§ **Directions**:
Each line that has the string "README" must be copied from the records below.

Record extracts section start

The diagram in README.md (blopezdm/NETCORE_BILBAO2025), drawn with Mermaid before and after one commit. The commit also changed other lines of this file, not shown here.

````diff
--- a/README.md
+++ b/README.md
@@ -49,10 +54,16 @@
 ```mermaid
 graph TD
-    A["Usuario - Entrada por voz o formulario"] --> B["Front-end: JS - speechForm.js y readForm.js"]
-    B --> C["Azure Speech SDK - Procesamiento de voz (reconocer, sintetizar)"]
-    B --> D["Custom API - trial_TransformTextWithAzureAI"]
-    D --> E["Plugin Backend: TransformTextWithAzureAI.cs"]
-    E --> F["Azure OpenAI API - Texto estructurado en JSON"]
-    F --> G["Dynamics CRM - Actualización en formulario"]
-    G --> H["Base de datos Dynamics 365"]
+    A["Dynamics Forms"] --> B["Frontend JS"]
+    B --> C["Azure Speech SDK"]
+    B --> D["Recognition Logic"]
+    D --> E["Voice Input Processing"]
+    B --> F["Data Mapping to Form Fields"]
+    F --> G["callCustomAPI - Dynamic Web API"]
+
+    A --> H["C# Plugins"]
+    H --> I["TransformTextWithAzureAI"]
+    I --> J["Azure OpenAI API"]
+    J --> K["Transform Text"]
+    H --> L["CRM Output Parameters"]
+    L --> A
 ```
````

Record extracts section end
Record extracts section start

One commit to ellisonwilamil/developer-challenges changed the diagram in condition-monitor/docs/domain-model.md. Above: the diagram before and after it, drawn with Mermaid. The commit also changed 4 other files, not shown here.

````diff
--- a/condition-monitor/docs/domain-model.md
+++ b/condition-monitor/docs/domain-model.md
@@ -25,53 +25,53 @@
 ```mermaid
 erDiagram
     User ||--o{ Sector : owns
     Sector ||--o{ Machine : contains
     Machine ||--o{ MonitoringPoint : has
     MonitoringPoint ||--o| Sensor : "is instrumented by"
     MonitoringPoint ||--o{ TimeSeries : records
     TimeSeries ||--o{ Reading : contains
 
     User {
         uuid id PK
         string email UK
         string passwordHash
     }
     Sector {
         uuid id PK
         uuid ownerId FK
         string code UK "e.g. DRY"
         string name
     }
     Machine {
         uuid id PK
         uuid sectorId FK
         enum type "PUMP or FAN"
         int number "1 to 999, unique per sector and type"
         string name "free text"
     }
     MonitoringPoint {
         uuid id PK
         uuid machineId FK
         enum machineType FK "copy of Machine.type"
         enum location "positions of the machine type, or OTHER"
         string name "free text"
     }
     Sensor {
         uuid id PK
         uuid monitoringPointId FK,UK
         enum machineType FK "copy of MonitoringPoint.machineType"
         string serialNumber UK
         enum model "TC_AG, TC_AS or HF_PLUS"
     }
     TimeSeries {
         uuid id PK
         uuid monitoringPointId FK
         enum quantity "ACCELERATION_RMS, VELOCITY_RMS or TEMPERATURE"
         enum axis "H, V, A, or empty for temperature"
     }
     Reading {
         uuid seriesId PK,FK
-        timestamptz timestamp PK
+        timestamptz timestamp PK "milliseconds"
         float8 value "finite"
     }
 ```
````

Record extracts section end
Record extracts section start

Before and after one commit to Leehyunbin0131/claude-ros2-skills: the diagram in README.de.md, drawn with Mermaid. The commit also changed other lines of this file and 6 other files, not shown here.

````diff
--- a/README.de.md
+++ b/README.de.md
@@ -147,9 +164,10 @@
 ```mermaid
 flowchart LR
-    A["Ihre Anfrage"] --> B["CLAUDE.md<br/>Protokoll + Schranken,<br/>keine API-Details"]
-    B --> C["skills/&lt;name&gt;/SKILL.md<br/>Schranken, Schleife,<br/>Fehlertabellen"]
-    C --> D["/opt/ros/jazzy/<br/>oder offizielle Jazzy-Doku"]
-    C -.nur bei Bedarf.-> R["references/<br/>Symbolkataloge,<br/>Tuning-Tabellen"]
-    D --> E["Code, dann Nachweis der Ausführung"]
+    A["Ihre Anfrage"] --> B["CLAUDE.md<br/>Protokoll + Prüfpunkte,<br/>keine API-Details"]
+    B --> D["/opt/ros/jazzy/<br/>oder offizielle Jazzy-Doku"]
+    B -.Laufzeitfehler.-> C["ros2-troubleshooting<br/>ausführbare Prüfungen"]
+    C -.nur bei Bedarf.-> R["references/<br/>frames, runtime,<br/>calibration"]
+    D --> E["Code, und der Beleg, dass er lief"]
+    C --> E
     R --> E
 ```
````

Record extracts section end

§ **Written answer**:
The diagram in README.md (blopezdm/NETCORE_BILBAO2025), drawn with Mermaid before and after one commit. The commit also changed other lines of this file, not shown here.
--- a/README.md
+++ b/README.md
Before and after one commit to Leehyunbin0131/claude-ros2-skills: the diagram in README.de.md, drawn with Mermaid. The commit also changed other lines of this file and 6 other files, not shown here.
--- a/README.de.md
+++ b/README.de.md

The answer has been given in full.